By Jase Peeples
Originally published on Advocate.com July 18 2011 9:10 AM ET
DC Comics grabbed headlines last June when the company announced its entire line of comic books would be overhauled with 52 all-new #1 issues in September. Not only would iconic characters such as Superman and Wonder Woman restart with a fresh number, but costumes and origins for the entire universe of characters would be updated as well.
The company has also taken advantage of the relaunch to establish a wider range of diversity, introducing several LGBT characters in their own titles. Apollo and Midnighter, a gay superhero couple who previously existed in DC’s alternate Wildstorm line of comics, have been incorporated into the company’s main cast of characters. They will join lesbians Batwoman, The Question, and the bisexual African-American superhero Voodoo in DC’s new universe.
DC Comics Co-Publisher Dan Didio provided The Advocate with some insight into the new DC Universe and what we can expect to see from its expanding cast of LGBT characters.
The Advocate: What can you tell us about the new Batwoman and the thought process behind introducing a high-profile lesbian character into the DC Universe?

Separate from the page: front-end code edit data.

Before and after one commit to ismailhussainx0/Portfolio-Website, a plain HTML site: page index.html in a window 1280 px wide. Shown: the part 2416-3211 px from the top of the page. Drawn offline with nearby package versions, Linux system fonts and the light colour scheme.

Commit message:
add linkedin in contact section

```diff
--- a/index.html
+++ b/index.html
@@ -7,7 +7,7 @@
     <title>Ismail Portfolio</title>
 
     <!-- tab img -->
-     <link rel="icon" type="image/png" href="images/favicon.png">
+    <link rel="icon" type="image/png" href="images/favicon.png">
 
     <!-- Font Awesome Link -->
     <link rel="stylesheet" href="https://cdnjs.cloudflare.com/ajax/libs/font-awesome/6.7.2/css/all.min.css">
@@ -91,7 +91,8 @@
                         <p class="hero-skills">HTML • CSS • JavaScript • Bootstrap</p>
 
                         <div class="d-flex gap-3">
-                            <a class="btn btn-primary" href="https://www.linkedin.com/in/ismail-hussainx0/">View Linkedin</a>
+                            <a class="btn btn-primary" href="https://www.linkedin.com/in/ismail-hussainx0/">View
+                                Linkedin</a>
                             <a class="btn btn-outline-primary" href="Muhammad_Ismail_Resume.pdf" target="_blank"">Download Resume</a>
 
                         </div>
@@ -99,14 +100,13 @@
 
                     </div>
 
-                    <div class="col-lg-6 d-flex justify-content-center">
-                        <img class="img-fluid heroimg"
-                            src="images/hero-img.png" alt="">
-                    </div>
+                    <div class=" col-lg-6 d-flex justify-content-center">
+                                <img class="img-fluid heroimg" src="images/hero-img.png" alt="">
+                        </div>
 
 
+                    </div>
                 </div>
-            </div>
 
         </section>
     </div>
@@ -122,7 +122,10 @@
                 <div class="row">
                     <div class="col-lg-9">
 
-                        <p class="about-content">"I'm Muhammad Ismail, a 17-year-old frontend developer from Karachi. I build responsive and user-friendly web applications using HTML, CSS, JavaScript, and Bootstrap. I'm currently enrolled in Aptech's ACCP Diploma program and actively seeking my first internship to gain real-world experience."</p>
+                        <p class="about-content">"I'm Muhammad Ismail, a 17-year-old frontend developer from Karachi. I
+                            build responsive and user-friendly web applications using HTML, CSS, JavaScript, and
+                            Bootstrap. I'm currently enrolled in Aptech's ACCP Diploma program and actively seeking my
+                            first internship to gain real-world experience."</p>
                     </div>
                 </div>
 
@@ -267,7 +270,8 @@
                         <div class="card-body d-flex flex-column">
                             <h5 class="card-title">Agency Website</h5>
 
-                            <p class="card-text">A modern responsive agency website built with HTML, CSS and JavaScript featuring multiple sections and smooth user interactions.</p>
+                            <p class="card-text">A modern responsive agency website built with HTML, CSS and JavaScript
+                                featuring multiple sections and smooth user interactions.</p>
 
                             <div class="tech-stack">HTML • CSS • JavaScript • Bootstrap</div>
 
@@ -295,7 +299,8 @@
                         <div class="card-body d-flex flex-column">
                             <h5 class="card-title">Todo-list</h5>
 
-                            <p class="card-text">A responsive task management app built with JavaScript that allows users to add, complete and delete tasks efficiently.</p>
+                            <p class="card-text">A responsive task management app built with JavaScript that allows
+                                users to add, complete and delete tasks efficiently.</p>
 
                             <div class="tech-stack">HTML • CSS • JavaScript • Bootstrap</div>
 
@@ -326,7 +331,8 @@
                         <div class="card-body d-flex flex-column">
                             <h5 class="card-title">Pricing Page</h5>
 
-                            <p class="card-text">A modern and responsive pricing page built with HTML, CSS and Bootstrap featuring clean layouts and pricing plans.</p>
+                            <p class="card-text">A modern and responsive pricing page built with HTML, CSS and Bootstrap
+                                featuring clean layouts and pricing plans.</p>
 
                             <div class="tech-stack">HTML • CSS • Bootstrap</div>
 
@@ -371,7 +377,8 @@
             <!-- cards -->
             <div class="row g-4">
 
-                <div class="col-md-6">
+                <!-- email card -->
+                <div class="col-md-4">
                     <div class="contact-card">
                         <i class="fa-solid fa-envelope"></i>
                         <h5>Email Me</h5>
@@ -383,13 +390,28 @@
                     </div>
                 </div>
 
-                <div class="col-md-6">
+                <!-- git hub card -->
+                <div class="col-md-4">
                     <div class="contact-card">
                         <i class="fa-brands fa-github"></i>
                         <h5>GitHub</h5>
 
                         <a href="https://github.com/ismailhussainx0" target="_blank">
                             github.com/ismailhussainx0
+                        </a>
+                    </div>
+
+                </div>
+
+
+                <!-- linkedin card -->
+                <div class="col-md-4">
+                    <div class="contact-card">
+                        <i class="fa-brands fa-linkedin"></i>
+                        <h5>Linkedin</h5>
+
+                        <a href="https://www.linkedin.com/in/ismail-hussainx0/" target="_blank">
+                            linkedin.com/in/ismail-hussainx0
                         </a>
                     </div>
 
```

Dan Didio: We did a big push for Batwoman. We introduced her quite a while ago and we really wanted to push her as one of the mainstay characters in Batman’s world. It was important for us to introduce a gay character in that series. It was important for us to have [that character] featured with a bat symbol on its chest because we knew that would draw the attention and show how much we were behind setting a standard of diversity in the line [and] also making her a strong character in her own right.
Why did you choose to attach such a high-profile gay character to Batman as apposed to other characters like Superman or Wonder Woman?
There’s a lot more characters that inhabit Batman’s world. We knew we were interested in reintroducing the Batwoman character to his mythology and we also wanted to show a [different] point of view…because some of those characters without superpowers come from the same sense of grief in their past. Establishing [Batwoman] as a lesbian early on it givers her a different sensibility, a different point of view, and it also allows us to tell stories from a different angle that sets her apart from the other characters in Batman’s world.
One of you new 52 titles in September, Stormwatch, will feature two gay male superheroes that were already established as a couple in your line of Wildstorm comics. What was the driving force behind incorporating them into the main DC Universe?
When we looked at trying to incorporate some of the characters that inhabited the Wildstorm universe Apollo and Midnighter are two characters that have always popped out. Not because of what they represent, but they’re just strong characters in their own right and [they] were able to represent a story, a style of character that wasn’t represented in the DC Universe. There’s more of an aggressive nature with those characters that will interact interestingly with other characters and allows us to tell more and better stories.
Gay characters in mainstream comics are a growing minority, but gay characters in a long-term relationship are something we’ve rarely seen. Was there any concern at DC about incorporating a gay male couple with an established relationship into the superhero ranks?
Actually there was absolutely no concern about that. The only thing that we discussed long and hard was the idea of where those characters would be in relation to their [own] relationship. Because they had an established relationship in the stories that were being told within the Wildstorm universe—and this is the first time they’re being seen in the DC Universe—we wanted to build them from scratch and watch an emerging relationship between these two characters. So in this particular case, Apollo is much more out and much more comfortable with himself [while] Midnighter is naturally a little more repressed. You’re going to see the two characters working side by side and showing the difficulties of working together, learning and growing as a team and then ultimately as a couple.
In addition to Batwoman, Apollo and Midnighter, you’re also introducing a female bisexual African American superhero in Voodoo. Was it a conscious decision to introduce characters from across the LGBT spectrum?
Yes. What we really wanted to do was show the diversity of our audience across the line of our books. Right now we have such a wide fan base and we wanted to create characters and stories that really reflected [that] fan base.
DC has several popular teenage heroes such as Robin, Wonder Girl, Superboy and the other Teen Titans. With gay teens becoming more visible in the media, can readers expect to see a teenaged gay superhero in the future?
One of the things we’re very focused on doing for these types of stories is rather than [change an existing] character, we want to make sure that this is the basis of who that character is right from the start. So if we’re going to introduce a gay character in Teen Titans, we want to make it a new character and make sure that is an iatrical part of who he is, or who she is, right from the start so we can really lean and grow with her or him.
Do you think there’s something inherent about superheroes that make them more relatable to gay readers?
I think there’s a lot of empowerment that takes place in these stories, not just for gay readers, but for everyone. There’s [that] freeing aspect of when they put the costume on that allows them to transcend their normal life. If their normal life becomes oppressive, this is their escape from that and I think that relates to anybody. More importantly I think everyone wants to embrace that and run along with it.